This week’s project is all about exposure. Since completing a couple of photography courses last year (both of which I was proud to receive a distinction for) I take all of my pictures in manual mode – although I usually take JPGs and haven’t quite built up the confidence to regularly take photographs in RAW.
A camera has been programmed to assume that any image is composed of 18% grey and so it doesn’t have anything to tell it what is an acceptable exposure, and what would be considered too dark or too light. That is why you need to take control of the exposure.

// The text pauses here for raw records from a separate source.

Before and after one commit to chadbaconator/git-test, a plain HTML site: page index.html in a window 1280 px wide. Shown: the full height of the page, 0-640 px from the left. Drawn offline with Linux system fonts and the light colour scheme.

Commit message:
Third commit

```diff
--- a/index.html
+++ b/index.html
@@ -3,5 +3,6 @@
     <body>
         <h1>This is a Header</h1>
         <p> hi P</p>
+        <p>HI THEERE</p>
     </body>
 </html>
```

Of course, this is tricky if you are taking a photo of a white object on a white background or a black object on a black background as it will still assume everything as 18% grey unless you take control of your settings.

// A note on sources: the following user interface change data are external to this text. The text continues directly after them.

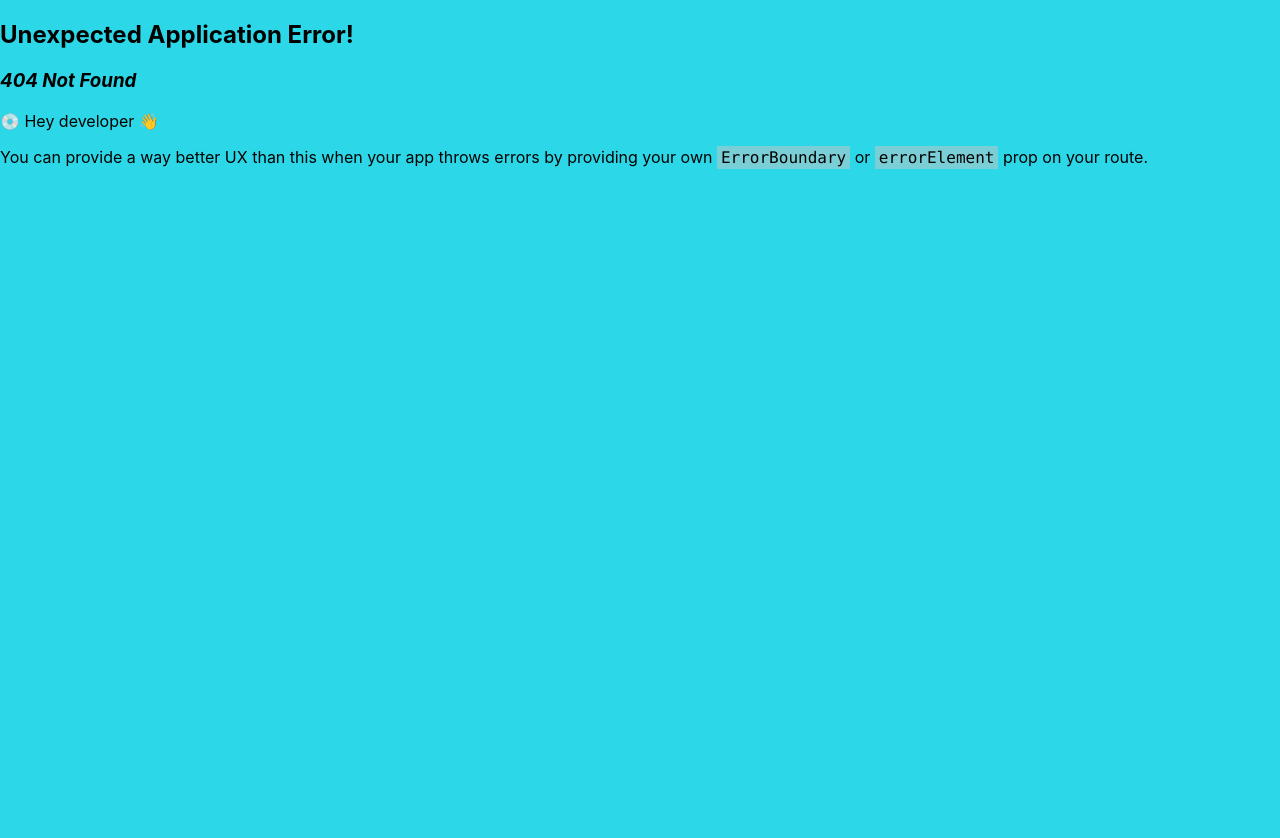
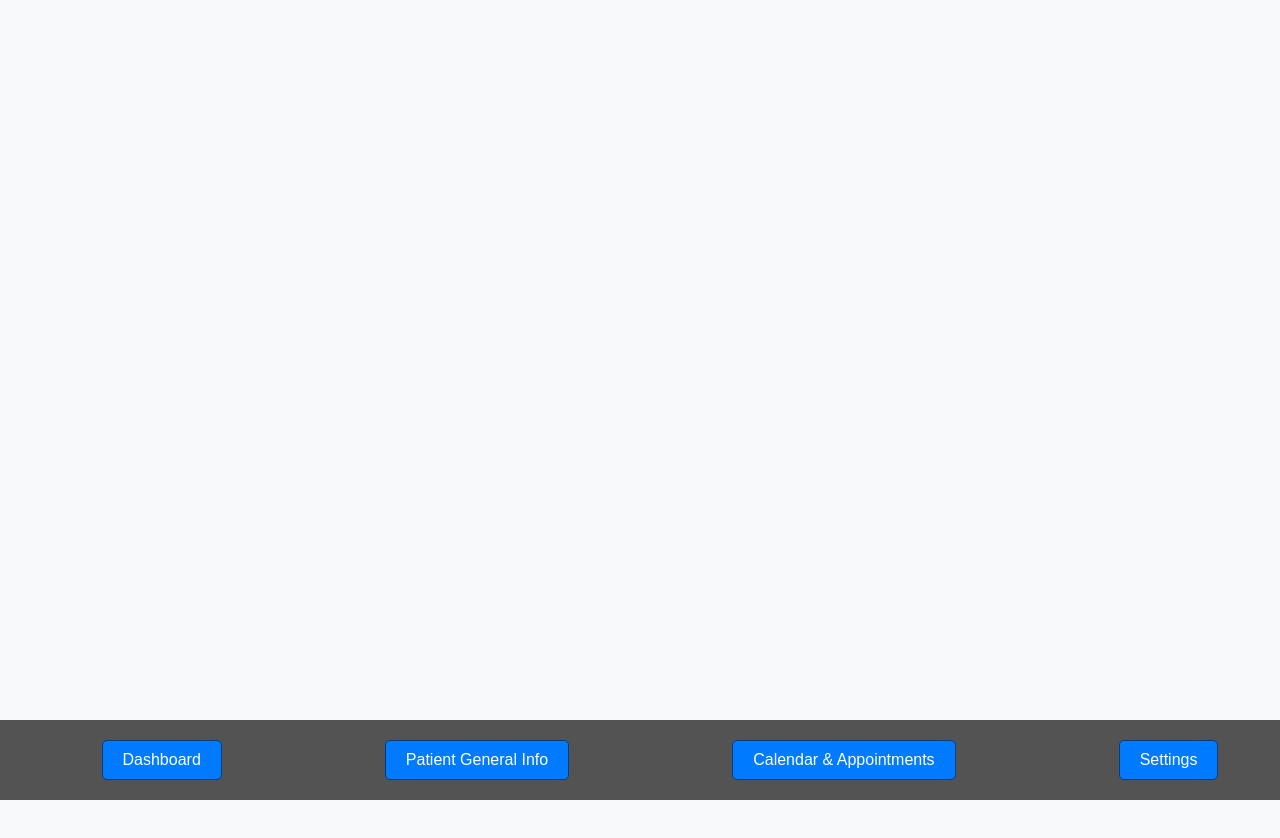
Before and after one commit to ManpreetRai-0/MediTrack, a React (Create React App) app: page /navi in a window 1280 px wide. Before the commit this address had no page. Built offline with nearby package versions, Linux system fonts and the light colour scheme.

Commit message:
I merged code
Added Michelle's code to my code and made the navibar on the different pages, but only for dashboard and Patient general info

```diff
--- a/src/Components/Pages/Dashboard/Dashboard.jsx
+++ b/src/Components/Pages/Dashboard/Dashboard.jsx
@@ -5,7 +5,7 @@ import './Dashboard.css';
 import { IoMdSettings } from "react-icons/io";
 import { RiLogoutBoxRLine } from "react-icons/ri";
 import { CgProfile } from "react-icons/cg";
-
+import { NaviBar } from "../NaviBar/NaviBar"
 
 export function Dashboard(){
     const [modalIsOpen, setModalIsOpen] = React.useState(false);
@@ -43,6 +43,7 @@ export function Dashboard(){
         <div>
             <div className="Board">
                 <h1 className="Header">Dashboard</h1>
+                <NaviBar user/>
                 <button className="Setting" onClick={openModal}><IoMdSettings/></button>
                 <Modal
                     isOpen={modalIsOpen}
--- a/src/Components/Pages/LoginForm/LoginForm.jsx
+++ b/src/Components/Pages/LoginForm/LoginForm.jsx
@@ -20,7 +20,7 @@ export function LoginForm() {
     const handleClick = () => {
         alert('No User');
         setUser(true);
-        user ? navigate("/dash-board") : alert('No User');;
+        user ? navigate("/navi") : alert('No User');;
     }
 
 
--- /dev/null
+++ b/src/Components/Pages/NaviBar/NaviBar.css
@@ -0,0 +1,9 @@
+.bottom-nav button {
+    padding: 10px 20px;
+    font-size: 16px;
+    background-color: #007bff;
+    color: #ffffff;
+    border: 1px solid #003e80;
+    border-radius: 5px;
+    cursor: pointer;
+  }
--- /dev/null
+++ b/src/Components/Pages/NaviBar/NaviBar.jsx
@@ -0,0 +1,34 @@
+import React from 'react';
+import { useState } from 'react';
+import './NaviBar.css';
+import { useNavigate, Outlet } from 'react-router-dom';
+
+
+export function NaviBar(user){
+
+
+
+    const navigate = useNavigate();
+    function handleDash(){
+        user ? navigate("dash-board") : alert('No User');
+    }
+
+    function handlePatientInfo(){
+        user ? navigate("healthInfo") : alert('No User');
+    }
+
+
+
+    return(
+        /* Bottom Navigation Bar */
+        <>
+        <Outlet/>
+        <div className="bottom-nav">
+          <button onClick={handleDash}>Dashboard</button>
+          <button onClick={handlePatientInfo}>Patient General Info</button>
+          <button>Calendar & Appointments</button>
+          <button>Settings</button>
+        </div>
+        </>
+    );
+};
```
Also changed, not shown: src/App.js (+9 -1 lines), src/Components/Pages/HealthInfo/HealthInfo.jsx (renamed from src/Components/HealthInfo/HealthInfo.jsx, +6 -5 lines), src/Components/Pages/Dashboard/SideBar.css (deleted), src/Components/Pages/Dashboard/SideBar.jsx (deleted), src/Components/Pages/HealthInfo/HealthInfo.css (renamed from src/Components/HealthInfo/HealthInfo.css).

I have decided to try and do my corrections in camera rather than use an editing programme. I have used an Aperture Value of 4.5 and used the metering to adjust the shutter speed increasing by 1 stop and 2 stops on the white images and then decreasing by 1 stop and 2 stops on the black images.

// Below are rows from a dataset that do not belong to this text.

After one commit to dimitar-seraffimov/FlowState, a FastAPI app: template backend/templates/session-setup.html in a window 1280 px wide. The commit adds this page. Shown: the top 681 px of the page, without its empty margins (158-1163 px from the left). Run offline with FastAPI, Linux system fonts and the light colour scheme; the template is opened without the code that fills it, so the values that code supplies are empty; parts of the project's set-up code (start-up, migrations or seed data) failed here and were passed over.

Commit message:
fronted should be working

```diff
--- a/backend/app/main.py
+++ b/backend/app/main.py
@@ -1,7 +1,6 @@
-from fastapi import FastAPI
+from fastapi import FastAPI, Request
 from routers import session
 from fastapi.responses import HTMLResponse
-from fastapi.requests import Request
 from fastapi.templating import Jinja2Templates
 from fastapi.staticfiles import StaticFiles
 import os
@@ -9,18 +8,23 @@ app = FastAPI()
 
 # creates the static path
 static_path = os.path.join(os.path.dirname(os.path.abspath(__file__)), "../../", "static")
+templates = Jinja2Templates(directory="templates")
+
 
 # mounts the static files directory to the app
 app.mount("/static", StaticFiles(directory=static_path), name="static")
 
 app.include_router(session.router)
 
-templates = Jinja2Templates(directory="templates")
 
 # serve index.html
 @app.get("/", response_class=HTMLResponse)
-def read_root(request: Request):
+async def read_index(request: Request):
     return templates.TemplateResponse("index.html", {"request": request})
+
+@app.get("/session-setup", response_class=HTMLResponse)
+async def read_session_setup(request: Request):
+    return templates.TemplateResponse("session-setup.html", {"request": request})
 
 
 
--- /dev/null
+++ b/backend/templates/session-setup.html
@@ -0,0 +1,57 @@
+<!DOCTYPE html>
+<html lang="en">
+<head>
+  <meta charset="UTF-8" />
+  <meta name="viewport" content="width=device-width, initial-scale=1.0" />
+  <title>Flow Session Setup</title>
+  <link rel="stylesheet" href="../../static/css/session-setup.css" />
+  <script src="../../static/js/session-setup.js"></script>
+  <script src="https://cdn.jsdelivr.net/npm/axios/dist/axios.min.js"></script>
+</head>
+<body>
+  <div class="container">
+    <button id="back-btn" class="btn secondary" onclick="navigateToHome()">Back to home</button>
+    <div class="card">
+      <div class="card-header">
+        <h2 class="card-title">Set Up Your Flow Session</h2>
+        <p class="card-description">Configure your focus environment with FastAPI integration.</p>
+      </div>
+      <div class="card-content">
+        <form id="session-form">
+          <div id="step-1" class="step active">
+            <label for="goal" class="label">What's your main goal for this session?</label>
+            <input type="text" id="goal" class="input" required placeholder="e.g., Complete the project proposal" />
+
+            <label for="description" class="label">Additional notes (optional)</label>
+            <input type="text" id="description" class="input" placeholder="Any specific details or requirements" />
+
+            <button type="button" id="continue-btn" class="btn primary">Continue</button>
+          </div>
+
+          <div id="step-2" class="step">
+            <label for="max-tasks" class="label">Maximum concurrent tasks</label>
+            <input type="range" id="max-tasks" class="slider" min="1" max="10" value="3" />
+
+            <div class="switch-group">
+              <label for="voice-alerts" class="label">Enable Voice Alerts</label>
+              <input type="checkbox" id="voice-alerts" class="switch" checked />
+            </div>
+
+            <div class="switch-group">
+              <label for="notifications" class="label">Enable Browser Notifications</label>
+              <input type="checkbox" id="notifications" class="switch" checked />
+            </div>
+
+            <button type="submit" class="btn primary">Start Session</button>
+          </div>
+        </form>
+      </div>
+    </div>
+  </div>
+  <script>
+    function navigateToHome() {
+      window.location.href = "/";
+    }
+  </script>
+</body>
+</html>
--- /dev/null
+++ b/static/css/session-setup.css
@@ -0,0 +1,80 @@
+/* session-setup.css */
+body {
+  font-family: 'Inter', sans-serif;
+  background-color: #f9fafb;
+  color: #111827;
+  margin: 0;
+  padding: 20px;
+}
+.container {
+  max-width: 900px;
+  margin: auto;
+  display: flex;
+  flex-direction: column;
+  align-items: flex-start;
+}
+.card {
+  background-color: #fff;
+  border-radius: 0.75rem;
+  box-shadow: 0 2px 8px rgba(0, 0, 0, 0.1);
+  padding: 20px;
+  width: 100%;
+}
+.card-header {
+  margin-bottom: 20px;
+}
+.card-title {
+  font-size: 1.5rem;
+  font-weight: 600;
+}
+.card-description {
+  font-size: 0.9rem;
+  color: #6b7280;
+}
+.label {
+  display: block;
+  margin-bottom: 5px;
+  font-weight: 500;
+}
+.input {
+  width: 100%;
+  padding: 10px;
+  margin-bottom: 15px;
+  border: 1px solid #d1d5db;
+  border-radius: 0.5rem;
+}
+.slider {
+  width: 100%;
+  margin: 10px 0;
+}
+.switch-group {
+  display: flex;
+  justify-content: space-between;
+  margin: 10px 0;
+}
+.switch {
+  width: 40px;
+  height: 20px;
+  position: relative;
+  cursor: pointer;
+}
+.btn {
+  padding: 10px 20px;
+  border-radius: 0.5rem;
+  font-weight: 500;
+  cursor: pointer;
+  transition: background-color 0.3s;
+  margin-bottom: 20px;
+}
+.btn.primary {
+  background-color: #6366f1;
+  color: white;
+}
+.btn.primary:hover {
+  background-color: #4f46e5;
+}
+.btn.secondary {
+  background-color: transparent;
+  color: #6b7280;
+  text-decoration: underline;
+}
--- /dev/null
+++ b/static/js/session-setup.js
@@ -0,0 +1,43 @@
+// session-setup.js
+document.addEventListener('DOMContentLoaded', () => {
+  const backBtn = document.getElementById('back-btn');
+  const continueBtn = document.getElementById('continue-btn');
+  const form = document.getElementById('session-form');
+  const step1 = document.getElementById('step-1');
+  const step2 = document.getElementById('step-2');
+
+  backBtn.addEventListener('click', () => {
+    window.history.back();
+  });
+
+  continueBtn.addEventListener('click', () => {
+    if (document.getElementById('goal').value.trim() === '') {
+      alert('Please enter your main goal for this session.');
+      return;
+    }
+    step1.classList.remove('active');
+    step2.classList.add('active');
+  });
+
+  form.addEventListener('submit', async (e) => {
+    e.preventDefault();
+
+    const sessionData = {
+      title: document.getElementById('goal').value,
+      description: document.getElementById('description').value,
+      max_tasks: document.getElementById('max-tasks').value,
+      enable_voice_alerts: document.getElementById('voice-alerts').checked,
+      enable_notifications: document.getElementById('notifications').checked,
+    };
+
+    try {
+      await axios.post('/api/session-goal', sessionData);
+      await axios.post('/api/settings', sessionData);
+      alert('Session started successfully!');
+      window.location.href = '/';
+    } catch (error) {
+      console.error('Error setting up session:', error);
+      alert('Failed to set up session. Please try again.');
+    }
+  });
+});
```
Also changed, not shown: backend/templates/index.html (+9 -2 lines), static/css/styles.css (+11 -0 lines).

The image below shows the meter reading line together with + and – stops. At the moment it is set to adjust the shutter speed (you can see the blue arrows either side of the 1/25) but at the push of a button you can then adjust the Aperture Value (where it says F4.5) to assist with the metering and, as a result, the exposure.
I used my Canon 1200D DSLR to take the photos below. The white images were taken at 0, +1 stop and +2 stops and the shutter speeds were 1/50 then 1/40 and 1/25.
The black images were at 0, -1 stop and -2 stops and shutter speeds of 1/25, 1/50 and 1/200.
I think I found the white on white images easier than the black. Which image do you like best?